### Exercise inputs:
————

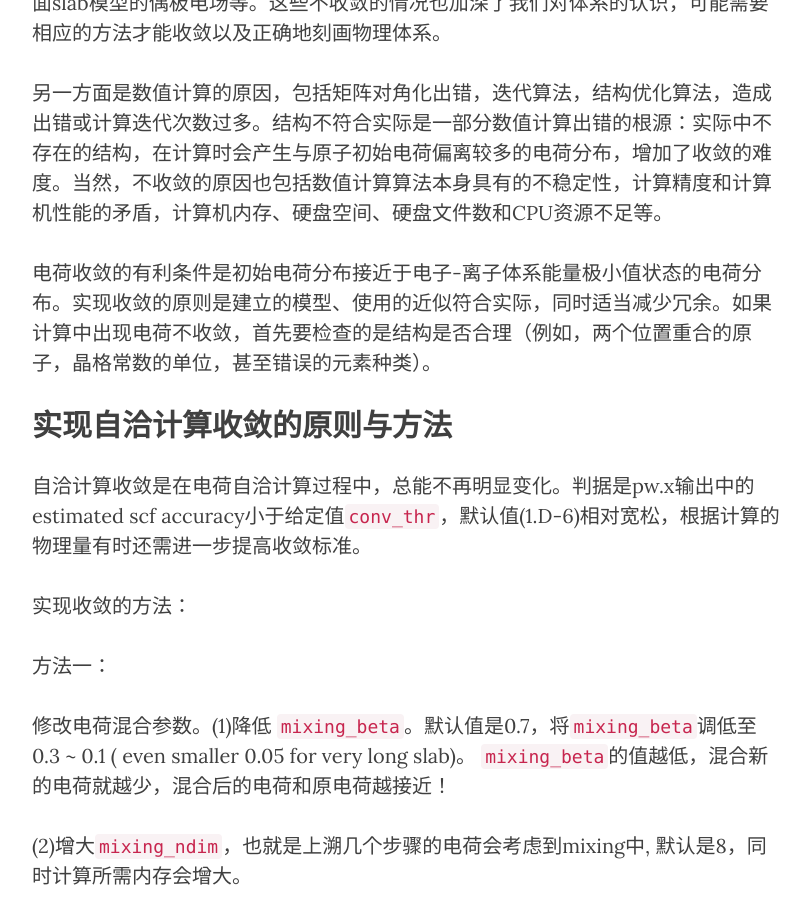
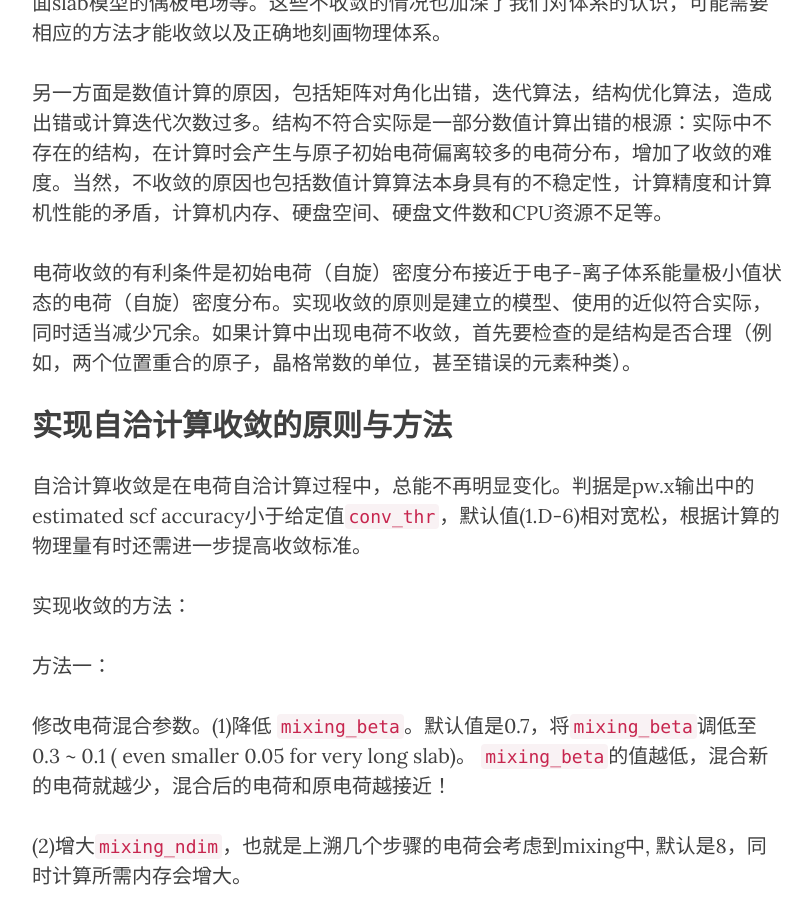
Before and after one commit to yyyu200/DFTbook, a Jekyll site: the page built from _posts/2019-06-27-converge.md, in a window 1280 px wide and 900 px high, scrolled down 700 px. Shown: the whole window, without its empty margins (233-1045 px from the left). Built offline with Jekyll 4.4.1, drawn with Linux system fonts in a browser that asks for light colours; nearby versions of some CDN libraries; comment, search, counter and statistics services are not loaded.

Commit message:
modify at20190902-10:11:19-aliyun

```diff
--- a/_posts/2019-06-27-converge.md
+++ b/_posts/2019-06-27-converge.md
@@ -32,7 +32,7 @@ trans: cube
 
 另一方面是数值计算的原因，包括矩阵对角化出错，迭代算法，结构优化算法，造成出错或计算迭代次数过多。结构不符合实际是一部分数值计算出错的根源：实际中不存在的结构，在计算时会产生与原子初始电荷偏离较多的电荷分布，增加了收敛的难度。当然，不收敛的原因也包括数值计算算法本身具有的不稳定性，计算精度和计算机性能的矛盾，计算机内存、硬盘空间、硬盘文件数和CPU资源不足等。
 
-电荷收敛的有利条件是初始电荷分布接近于电子-离子体系能量极小值状态的电荷分布。实现收敛的原则是建立的模型、使用的近似符合实际，同时适当减少冗余。如果计算中出现电荷不收敛，首先要检查的是结构是否合理（例如，两个位置重合的原子，晶格常数的单位，甚至错误的元素种类）。
+电荷收敛的有利条件是初始电荷（自旋）密度分布接近于电子-离子体系能量极小值状态的电荷（自旋）密度分布。实现收敛的原则是建立的模型、使用的近似符合实际，同时适当减少冗余。如果计算中出现电荷不收敛，首先要检查的是结构是否合理（例如，两个位置重合的原子，晶格常数的单位，甚至错误的元素种类）。
 
 ## 实现自洽计算收敛的原则与方法
 
```
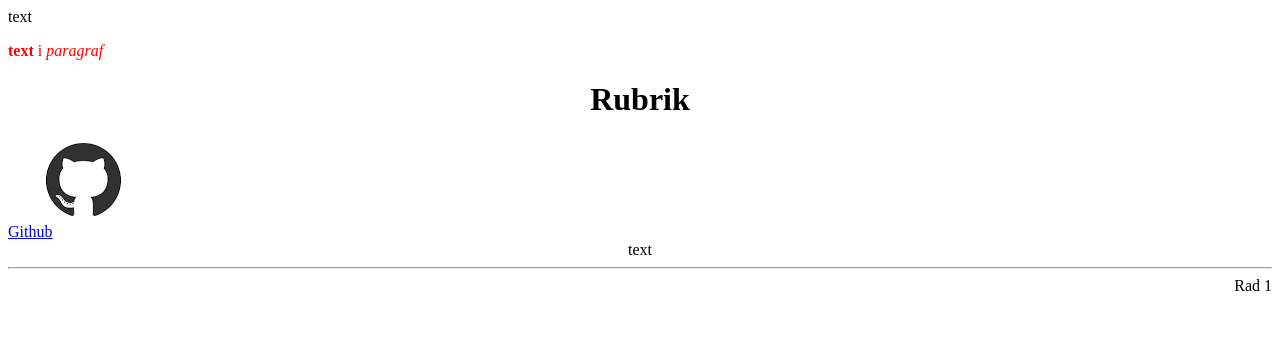
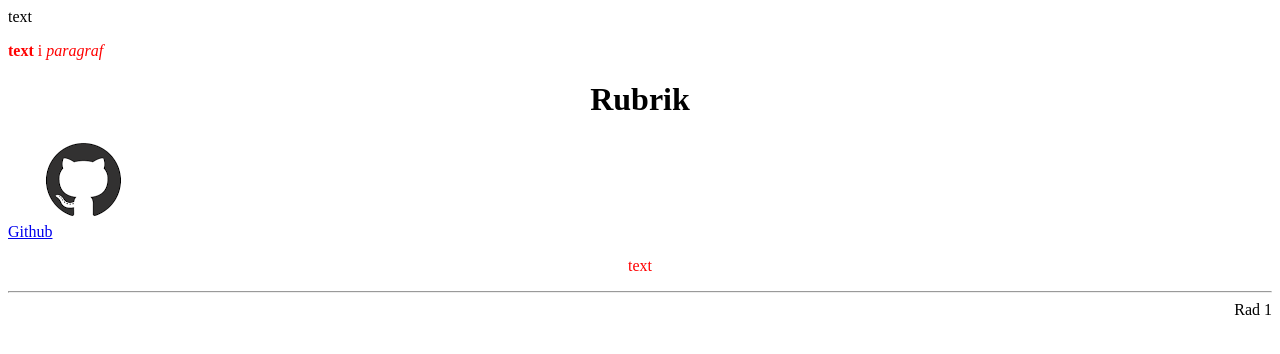
Before and after one commit to FranciscoLunderquist/vecka36, a plain HTML site: page index.html in a window 1280 px wide. Drawn offline with Linux system fonts and the light colour scheme.

Commit message:
Update index.html

```diff
--- a/index.html
+++ b/index.html
@@ -11,7 +11,7 @@
     <img src="bilder/github.png">
     <br>
     <a href="https://github.com/">Github</a>
-    <div class="del1">text</div>
+    <div class="del1"><p>text</p></div>
     <hr>
     <div class="del2">
     	<table><tr> Rad 1 </tr></table>
```
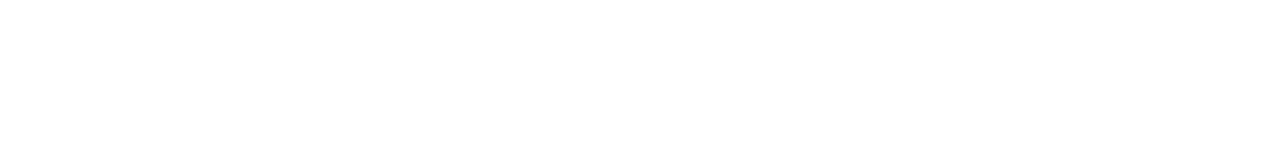
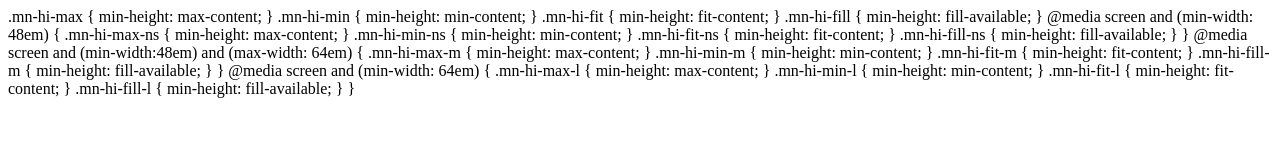
Before and after one commit to mrmrs/css-min-heights, a website: page index.html in a window 1280 px wide. Drawn offline with Linux system fonts and the light colour scheme.

Commit message:
Adding css contents to html file for documentation

```diff
--- a/index.html
+++ b/index.html
@@ -12,5 +12,33 @@
     <link rel="stylesheet" href="min-heights.css">
   </head>
   <body>
-  </body>
+.mn-hi-max  { min-height: max-content; }
+.mn-hi-min  { min-height: min-content; }
+.mn-hi-fit  { min-height: fit-content; }
+.mn-hi-fill { min-height: fill-available; }
+
+@media screen and (min-width: 48em) {
+.mn-hi-max-ns  { min-height: max-content; }
+.mn-hi-min-ns  { min-height: min-content; }
+.mn-hi-fit-ns  { min-height: fit-content; }
+.mn-hi-fill-ns { min-height: fill-available; }
+}
+
+@media screen and (min-width:48em) and (max-width: 64em) {
+
+
+.mn-hi-max-m  { min-height: max-content; }
+.mn-hi-min-m  { min-height: min-content; }
+.mn-hi-fit-m  { min-height: fit-content; }
+.mn-hi-fill-m { min-height: fill-available; }
+}
+
+@media screen and (min-width: 64em) {
+.mn-hi-max-l  { min-height: max-content; }
+.mn-hi-min-l  { min-height: min-content; }
+.mn-hi-fit-l  { min-height: fit-content; }
+.mn-hi-fill-l { min-height: fill-available; }
+}
+
+</body>
 </html>
```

————

### Work instructions:
Where a line of the data above includes the string "html", pull it out.

### Output for this exercise:
Before and after one commit to FranciscoLunderquist/vecka36, a plain HTML site: page index.html in a window 1280 px wide. Drawn offline with Linux system fonts and the light colour scheme.
Update index.html
--- a/index.html
+++ b/index.html
Before and after one commit to mrmrs/css-min-heights, a website: page index.html in a window 1280 px wide. Drawn offline with Linux system fonts and the light colour scheme.
Adding css contents to html file for documentation
--- a/index.html
+++ b/index.html
 </html>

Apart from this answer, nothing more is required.